● **Your goal**:
Return, from the data below, each line that contains the word "asList".

[Source data]
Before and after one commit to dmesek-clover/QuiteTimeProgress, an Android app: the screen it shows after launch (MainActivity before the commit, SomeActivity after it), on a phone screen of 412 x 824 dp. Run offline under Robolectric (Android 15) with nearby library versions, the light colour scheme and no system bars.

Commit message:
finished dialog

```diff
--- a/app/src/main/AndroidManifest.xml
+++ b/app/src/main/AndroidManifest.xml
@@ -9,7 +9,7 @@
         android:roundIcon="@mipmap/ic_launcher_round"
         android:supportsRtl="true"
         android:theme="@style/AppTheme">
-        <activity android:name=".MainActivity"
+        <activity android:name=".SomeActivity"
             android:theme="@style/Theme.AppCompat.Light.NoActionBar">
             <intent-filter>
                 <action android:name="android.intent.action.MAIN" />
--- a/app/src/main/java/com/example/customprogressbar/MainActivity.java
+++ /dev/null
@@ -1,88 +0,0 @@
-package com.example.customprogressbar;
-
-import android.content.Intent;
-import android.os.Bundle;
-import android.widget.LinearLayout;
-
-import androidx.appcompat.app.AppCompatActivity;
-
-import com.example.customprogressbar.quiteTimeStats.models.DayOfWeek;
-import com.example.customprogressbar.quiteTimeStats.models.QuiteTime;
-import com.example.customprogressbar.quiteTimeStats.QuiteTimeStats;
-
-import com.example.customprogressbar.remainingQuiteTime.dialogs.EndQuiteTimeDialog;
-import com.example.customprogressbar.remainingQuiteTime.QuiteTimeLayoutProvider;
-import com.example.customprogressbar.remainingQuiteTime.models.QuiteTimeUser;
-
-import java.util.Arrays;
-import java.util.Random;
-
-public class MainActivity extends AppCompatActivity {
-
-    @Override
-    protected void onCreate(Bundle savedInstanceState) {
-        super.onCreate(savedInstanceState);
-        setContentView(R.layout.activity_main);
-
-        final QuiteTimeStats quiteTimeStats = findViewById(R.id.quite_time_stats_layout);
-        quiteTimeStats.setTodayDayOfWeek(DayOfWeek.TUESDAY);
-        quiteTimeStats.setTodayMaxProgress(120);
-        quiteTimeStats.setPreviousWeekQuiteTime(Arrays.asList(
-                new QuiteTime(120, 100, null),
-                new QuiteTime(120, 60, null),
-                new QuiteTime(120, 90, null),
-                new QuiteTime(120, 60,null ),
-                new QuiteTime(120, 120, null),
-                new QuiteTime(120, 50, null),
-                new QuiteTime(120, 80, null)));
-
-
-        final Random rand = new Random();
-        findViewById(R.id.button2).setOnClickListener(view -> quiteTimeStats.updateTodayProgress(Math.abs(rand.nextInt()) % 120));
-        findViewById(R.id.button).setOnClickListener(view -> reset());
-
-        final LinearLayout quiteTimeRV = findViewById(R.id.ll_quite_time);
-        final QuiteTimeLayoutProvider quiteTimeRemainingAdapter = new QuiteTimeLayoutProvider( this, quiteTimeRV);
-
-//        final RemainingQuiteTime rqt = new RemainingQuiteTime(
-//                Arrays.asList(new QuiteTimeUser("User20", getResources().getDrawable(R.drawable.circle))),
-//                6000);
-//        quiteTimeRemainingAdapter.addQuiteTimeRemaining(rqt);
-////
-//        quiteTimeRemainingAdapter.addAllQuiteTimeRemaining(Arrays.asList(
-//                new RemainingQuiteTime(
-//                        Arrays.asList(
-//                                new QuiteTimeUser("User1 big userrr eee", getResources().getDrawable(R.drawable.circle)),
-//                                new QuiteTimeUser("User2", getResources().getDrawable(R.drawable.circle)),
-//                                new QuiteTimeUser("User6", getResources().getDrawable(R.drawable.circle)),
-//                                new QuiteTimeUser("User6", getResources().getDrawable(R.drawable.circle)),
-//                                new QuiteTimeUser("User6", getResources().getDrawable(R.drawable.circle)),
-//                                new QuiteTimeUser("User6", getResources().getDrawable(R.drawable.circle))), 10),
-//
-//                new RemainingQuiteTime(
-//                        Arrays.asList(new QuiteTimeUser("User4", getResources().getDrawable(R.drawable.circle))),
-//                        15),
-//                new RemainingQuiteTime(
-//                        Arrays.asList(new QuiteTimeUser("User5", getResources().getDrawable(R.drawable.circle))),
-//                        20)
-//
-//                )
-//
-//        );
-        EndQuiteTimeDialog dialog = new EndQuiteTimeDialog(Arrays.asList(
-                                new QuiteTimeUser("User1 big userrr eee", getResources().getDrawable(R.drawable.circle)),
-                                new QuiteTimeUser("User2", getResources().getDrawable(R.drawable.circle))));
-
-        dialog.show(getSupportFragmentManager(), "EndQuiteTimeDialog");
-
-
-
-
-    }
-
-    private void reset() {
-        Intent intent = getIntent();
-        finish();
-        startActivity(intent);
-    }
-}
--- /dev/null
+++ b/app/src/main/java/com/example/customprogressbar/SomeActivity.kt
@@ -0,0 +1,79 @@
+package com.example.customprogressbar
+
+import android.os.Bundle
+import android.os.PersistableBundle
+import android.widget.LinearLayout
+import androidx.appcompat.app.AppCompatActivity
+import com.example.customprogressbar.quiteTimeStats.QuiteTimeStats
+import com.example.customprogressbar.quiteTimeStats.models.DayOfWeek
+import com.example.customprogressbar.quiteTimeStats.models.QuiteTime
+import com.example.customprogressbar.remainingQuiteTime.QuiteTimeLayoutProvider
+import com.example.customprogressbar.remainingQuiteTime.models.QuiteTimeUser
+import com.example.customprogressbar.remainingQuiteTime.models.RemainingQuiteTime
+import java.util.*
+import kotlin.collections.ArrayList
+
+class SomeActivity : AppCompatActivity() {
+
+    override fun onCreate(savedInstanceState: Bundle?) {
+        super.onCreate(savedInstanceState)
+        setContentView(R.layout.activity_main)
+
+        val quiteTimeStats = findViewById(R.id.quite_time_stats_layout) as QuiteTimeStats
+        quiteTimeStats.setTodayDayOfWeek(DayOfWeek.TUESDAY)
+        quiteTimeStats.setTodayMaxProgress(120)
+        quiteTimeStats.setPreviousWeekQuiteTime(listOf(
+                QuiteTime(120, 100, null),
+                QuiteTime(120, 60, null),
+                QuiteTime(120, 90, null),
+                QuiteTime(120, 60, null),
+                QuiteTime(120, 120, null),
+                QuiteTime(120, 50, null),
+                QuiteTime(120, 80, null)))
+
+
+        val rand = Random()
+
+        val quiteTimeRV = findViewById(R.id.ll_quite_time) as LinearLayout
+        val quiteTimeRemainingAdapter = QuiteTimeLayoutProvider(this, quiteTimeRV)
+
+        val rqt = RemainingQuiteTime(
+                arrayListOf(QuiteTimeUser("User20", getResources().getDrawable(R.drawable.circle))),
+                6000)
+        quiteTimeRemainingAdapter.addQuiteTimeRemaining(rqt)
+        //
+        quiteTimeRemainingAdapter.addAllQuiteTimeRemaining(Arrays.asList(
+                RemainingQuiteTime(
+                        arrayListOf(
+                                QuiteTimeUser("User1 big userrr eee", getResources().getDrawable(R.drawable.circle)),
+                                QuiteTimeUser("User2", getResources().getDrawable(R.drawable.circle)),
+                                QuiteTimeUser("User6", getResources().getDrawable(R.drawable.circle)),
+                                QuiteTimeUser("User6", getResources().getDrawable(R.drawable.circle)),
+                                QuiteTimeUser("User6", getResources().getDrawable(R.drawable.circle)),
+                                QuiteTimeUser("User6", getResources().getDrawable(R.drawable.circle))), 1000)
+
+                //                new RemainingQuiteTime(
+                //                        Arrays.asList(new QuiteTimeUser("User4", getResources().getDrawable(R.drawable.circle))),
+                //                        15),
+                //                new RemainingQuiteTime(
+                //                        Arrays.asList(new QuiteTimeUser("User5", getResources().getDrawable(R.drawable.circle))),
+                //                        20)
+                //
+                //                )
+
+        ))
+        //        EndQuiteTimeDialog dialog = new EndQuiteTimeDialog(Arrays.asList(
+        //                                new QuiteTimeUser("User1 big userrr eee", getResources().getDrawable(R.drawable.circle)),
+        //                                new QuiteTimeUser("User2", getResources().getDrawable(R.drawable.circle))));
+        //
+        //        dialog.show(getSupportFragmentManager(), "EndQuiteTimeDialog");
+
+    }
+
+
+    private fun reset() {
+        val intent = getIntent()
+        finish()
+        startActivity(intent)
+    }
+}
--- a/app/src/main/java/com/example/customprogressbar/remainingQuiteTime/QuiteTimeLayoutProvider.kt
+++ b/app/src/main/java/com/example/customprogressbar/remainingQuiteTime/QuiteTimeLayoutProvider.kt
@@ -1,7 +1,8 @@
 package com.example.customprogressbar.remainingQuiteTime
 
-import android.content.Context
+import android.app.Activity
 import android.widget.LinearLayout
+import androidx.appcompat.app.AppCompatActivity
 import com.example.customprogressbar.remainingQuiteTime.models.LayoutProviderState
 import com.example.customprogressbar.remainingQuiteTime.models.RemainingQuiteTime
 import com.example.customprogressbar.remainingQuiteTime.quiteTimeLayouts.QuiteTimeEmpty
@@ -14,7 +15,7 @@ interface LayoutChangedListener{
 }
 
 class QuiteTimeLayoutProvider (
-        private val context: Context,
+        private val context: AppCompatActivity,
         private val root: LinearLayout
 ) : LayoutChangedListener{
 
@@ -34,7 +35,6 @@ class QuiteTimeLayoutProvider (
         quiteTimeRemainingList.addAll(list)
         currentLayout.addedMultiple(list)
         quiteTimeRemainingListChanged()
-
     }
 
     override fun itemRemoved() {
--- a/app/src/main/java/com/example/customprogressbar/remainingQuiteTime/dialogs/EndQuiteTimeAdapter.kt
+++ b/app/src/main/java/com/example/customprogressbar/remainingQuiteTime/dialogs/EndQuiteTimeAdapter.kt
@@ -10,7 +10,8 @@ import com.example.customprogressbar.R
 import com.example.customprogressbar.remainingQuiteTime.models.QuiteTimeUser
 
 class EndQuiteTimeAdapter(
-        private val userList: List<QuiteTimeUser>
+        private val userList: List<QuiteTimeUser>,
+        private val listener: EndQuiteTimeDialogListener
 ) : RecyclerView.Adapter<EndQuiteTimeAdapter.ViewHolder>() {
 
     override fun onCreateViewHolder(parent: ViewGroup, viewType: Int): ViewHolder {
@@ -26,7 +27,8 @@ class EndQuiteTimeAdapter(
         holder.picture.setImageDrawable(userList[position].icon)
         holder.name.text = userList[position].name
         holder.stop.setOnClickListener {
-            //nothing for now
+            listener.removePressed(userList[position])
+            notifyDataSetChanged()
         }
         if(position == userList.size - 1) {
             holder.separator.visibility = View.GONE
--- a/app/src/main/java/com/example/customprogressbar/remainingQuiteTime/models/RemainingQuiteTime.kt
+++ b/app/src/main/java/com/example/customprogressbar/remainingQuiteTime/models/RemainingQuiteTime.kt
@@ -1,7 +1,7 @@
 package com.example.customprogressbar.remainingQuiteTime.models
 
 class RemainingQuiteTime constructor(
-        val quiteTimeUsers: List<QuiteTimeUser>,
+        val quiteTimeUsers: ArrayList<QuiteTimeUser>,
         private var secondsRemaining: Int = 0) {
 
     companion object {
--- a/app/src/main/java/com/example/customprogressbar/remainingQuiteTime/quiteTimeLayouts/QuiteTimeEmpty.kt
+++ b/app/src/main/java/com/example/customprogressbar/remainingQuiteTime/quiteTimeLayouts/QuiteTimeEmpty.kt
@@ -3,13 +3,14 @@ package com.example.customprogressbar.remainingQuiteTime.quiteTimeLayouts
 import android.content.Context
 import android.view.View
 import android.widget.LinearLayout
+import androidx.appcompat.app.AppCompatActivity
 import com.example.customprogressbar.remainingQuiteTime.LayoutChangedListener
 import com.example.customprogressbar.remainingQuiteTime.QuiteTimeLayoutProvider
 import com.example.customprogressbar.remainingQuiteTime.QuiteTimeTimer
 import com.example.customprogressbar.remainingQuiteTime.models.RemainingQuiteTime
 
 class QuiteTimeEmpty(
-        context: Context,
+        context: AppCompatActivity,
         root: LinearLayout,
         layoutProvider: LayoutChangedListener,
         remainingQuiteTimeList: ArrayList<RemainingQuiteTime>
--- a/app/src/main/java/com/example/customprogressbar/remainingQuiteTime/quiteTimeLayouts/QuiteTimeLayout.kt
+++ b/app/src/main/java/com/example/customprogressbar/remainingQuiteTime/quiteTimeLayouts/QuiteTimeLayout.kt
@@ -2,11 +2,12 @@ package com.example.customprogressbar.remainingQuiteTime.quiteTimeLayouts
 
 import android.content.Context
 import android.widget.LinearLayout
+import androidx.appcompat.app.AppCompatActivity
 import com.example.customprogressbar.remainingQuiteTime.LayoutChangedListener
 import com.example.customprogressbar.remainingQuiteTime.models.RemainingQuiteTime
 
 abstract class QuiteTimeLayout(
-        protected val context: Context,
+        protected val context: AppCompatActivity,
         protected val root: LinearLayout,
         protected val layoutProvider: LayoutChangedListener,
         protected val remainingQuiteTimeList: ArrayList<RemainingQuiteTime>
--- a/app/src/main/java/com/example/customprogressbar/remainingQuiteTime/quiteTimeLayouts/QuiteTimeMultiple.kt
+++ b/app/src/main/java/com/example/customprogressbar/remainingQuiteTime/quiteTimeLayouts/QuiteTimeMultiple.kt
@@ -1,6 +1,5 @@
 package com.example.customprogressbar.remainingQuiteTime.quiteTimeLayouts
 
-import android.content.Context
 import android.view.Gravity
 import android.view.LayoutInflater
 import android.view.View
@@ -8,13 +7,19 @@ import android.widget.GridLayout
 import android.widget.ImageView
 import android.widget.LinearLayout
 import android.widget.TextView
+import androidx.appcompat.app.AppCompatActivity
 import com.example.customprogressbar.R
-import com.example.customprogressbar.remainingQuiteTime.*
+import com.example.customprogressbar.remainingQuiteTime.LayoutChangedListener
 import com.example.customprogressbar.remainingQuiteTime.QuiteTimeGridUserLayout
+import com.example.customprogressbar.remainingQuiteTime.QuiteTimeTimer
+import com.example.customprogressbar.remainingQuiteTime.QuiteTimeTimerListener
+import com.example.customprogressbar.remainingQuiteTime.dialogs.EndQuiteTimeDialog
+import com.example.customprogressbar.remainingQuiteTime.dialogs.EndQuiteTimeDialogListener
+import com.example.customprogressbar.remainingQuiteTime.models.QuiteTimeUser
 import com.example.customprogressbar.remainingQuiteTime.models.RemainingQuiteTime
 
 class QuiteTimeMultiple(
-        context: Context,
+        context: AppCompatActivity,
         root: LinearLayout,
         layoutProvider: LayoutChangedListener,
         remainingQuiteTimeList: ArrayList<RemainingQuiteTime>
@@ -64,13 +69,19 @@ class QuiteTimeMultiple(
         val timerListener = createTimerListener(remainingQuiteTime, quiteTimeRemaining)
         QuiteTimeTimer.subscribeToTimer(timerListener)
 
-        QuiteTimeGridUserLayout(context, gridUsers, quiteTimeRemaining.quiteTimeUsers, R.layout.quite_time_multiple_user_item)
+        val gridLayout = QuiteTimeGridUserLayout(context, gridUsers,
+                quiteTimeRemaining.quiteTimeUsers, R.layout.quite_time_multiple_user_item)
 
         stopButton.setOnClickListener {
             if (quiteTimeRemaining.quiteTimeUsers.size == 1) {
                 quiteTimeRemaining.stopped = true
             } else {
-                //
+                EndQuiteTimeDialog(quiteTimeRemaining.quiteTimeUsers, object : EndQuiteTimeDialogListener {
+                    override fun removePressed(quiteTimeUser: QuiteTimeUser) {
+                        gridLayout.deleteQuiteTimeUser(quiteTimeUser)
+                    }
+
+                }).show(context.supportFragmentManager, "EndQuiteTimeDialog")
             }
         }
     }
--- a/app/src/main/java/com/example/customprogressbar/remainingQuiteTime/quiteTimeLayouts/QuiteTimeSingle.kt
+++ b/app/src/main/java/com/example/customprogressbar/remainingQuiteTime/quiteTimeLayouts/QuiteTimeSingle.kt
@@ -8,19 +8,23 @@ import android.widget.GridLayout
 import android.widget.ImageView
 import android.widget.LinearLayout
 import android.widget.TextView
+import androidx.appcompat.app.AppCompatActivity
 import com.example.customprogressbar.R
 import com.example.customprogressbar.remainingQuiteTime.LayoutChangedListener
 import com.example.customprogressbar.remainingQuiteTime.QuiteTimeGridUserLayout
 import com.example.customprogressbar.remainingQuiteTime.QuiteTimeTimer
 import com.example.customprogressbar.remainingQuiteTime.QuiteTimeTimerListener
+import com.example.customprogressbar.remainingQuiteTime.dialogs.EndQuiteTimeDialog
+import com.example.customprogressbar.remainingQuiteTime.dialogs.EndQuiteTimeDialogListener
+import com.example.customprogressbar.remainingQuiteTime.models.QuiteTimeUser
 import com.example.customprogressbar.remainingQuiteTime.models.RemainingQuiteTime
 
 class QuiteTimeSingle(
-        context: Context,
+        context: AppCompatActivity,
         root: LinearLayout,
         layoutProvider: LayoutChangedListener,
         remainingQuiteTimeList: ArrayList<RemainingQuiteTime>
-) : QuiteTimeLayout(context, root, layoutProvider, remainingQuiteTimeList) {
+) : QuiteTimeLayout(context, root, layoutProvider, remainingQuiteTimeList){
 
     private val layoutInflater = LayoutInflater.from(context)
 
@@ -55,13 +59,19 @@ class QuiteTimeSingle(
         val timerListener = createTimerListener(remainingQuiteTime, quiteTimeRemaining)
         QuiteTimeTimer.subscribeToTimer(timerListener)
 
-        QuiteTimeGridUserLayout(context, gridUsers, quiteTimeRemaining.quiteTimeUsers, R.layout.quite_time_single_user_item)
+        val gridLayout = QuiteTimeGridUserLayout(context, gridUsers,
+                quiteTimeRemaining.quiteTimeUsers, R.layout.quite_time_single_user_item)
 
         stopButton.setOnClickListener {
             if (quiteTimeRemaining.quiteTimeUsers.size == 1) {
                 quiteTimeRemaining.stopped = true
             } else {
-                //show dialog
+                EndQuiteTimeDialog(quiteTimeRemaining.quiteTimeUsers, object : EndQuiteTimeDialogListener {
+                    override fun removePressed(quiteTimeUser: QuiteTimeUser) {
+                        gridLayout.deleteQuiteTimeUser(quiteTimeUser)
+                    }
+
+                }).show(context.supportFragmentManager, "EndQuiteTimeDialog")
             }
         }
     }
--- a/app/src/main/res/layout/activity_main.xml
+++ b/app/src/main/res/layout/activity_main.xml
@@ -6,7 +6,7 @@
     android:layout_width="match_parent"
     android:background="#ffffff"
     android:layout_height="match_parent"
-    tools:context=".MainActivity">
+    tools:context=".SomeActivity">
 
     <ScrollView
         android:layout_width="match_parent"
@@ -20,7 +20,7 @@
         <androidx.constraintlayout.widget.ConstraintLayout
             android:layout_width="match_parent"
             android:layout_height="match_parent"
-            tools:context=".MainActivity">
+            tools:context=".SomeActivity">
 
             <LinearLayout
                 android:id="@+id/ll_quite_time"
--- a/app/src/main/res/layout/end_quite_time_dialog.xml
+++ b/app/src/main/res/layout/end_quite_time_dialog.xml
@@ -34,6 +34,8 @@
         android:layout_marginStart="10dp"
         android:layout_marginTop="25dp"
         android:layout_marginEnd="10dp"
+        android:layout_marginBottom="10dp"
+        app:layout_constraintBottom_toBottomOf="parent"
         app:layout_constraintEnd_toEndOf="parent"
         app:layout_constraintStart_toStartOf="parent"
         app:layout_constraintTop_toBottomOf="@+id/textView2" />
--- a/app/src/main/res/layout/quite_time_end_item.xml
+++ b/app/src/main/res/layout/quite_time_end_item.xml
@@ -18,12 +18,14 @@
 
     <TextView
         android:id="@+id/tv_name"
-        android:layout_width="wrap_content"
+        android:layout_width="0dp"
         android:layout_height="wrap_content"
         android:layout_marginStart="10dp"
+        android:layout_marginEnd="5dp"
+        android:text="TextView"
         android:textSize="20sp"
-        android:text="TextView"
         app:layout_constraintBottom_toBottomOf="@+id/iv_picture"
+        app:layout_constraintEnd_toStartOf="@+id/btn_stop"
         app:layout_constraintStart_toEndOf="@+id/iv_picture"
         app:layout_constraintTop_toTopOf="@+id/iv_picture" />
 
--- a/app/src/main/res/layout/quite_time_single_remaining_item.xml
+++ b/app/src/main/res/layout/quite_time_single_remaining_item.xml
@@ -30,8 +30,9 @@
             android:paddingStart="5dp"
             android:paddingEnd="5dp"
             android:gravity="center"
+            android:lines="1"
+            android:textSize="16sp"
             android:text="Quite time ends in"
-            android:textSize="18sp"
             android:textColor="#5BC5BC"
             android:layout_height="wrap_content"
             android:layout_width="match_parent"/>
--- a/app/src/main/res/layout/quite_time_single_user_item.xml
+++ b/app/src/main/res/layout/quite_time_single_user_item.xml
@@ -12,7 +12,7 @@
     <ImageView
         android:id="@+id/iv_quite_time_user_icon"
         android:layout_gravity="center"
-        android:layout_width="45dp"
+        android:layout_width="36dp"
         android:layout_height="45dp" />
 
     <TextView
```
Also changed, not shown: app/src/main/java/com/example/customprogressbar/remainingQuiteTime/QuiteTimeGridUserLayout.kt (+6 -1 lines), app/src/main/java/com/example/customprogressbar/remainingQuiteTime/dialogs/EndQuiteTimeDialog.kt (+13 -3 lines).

● **Exercise response**:
-        quiteTimeStats.setPreviousWeekQuiteTime(Arrays.asList(
-//                Arrays.asList(new QuiteTimeUser("User20", getResources().getDrawable(R.drawable.circle))),
-//        quiteTimeRemainingAdapter.addAllQuiteTimeRemaining(Arrays.asList(
-//                        Arrays.asList(
-//                        Arrays.asList(new QuiteTimeUser("User4", getResources().getDrawable(R.drawable.circle))),
-//                        Arrays.asList(new QuiteTimeUser("User5", getResources().getDrawable(R.drawable.circle))),
-        EndQuiteTimeDialog dialog = new EndQuiteTimeDialog(Arrays.asList(
+        quiteTimeRemainingAdapter.addAllQuiteTimeRemaining(Arrays.asList(
+                //                        Arrays.asList(new QuiteTimeUser("User4", getResources().getDrawable(R.drawable.circle))),
+                //                        Arrays.asList(new QuiteTimeUser("User5", getResources().getDrawable(R.drawable.circle))),
+        //        EndQuiteTimeDialog dialog = new EndQuiteTimeDialog(Arrays.asList(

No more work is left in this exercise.